On the road towards silicon thin-film photovoltaic modules with a conversion efficiency of 10%, the micromorph tandem solar cell is a promising candidate. Two ingredients are commonly used for light-management within the micromorph solar cell: (1) nano-textured interfaces and (2) insertion of an intermediate reflector in-between the two component cells of the tandem. The purpose of the... Plus

Ajouter à la liste personnelle
    Résumé
    On the road towards silicon thin-film photovoltaic modules with a conversion efficiency of 10%, the micromorph tandem solar cell is a promising candidate. Two ingredients are commonly used for light-management within the micromorph solar cell: (1) nano-textured interfaces and (2) insertion of an intermediate reflector in-between the two component cells of the tandem. The purpose of the nano-textures is to promote light scattering at the optical interfaces and therefore to increase the probability of absorption of red light in the amorphous silicon (a-Si:H) absorber of the top cell and of infrared light in the microcrystalline silicon (µc-Si:H) absorber of the bottom cell. For micromorph devices deposited on glass plates, these nano-textures are obtained by the deposition of the solar cell on a surface-textured transparent conductive front electrode. The function of the second ingredient, the intermediate reflector, is to increase the photo-current density within the a-Si:H top cell, thanks to reflections produced at the additional optical interface. This document study the interplay between those two ingredients within the optoelectronic system formed by the micromorph solar cell. In particular, the impact of the surface morphology of the front contact on the growth and performances of µc-Si:H solar cells is described. A study of the electronic transport within µc-Si:H cells is carried out using Scanning Kelvin probe microscopy and two original methods based on conductive atomic force microscopy. Also, the importance of the angular distribution of the light scattered by nano-textured front electrodes is demonstrated. Angular distributions for light scattered in-air and in a-Si:H are calculated from atomic force microscopy pictures of different front electrodes. The calculations are performed using phase screens and the scalar scattering theory.

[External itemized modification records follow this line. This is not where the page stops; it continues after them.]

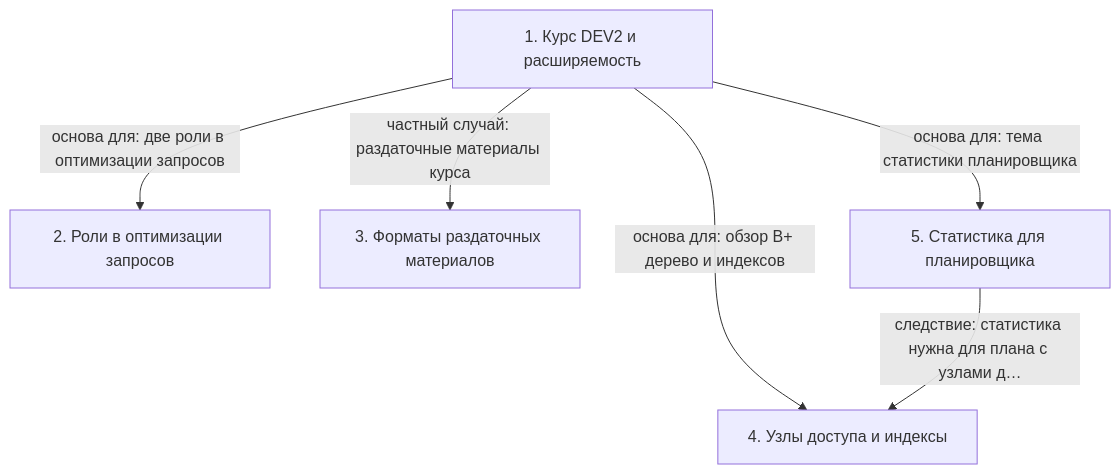
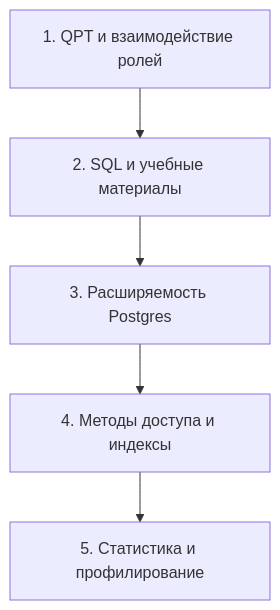
The diagram in postgres-qpt/01 - QPT-16. 00. Введение/notes.md (AsoloCode/notes), drawn with Mermaid before and after one commit. The commit also changed other lines of this file and 503 other files, not shown here.

First line of the commit message:
Обновить конспекты PostgreSQL (QPT-16, DEV1-16): слайды, схемы, факт-чек

````diff
--- a/postgres-qpt/01 - QPT-16. 00. Введение/notes.md
+++ b/postgres-qpt/01 - QPT-16. 00. Введение/notes.md
@@ -78,13 +83,12 @@
 ```mermaid
 flowchart TD
-    n1["1. Курс DEV2 и расширяемость"]
-    n2["2. Роли в оптимизации запросов"]
-    n3["3. Форматы раздаточных материалов"]
-    n4["4. Узлы доступа и индексы"]
-    n5["5. Статистика для планировщика"]
-    n1 -->|основа для: две роли в оптимизации запросов| n2
-    n1 -->|частный случай: раздаточные материалы курса| n3
-    n1 -->|основа для: обзор B+ дерево и индексов| n4
-    n1 -->|основа для: тема статистики планировщика| n5
-    n5 -->|следствие: статистика нужна для плана с узлами д…| n4
+    n1["1. QPT и взаимодействие ролей"]
+    n2["2. SQL и учебные материалы"]
+    n3["3. Расширяемость Postgres"]
+    n4["4. Методы доступа и индексы"]
+    n5["5. Статистика и профилирование"]
+    n1 --> n2
+    n2 --> n3
+    n3 --> n4
+    n4 --> n5
 ```
````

Theoretical results obtained with this approach are successfully confronted with experimental data obtained in-air. Besides, a quantitative comparison of the relative importance of a reduced free carrier absorption (FCA) in the front electrode and of an improvement of its light-trapping capability is presented. For the different types of front contacts used in this work, this comparison shows that the reduction of FCA produces more than 50% of the gains in photo-current density. Regarding the direct effect of the intermediate reflector, this work experimentally demonstrates that the gain obtained in the current density of the top cell is larger with nano-textured interfaces than with flat interfaces. An experimental gain up to 2.8 mA/cm2 is achieved here. With respect to device optimization, the best initial conversion efficiency achieved in this work is 13.3% for a 1.2 cm2 micromorph cell deposited on a glass plate with an anti-reflection (AR) coating, yielding the remarkably high value of 13.8 mA/cm2 for the short-circuit current density. The best stabilized device achieved in this work yields 11.1% stabilized conversion efficiency (1.2 cm2 and no AR coating)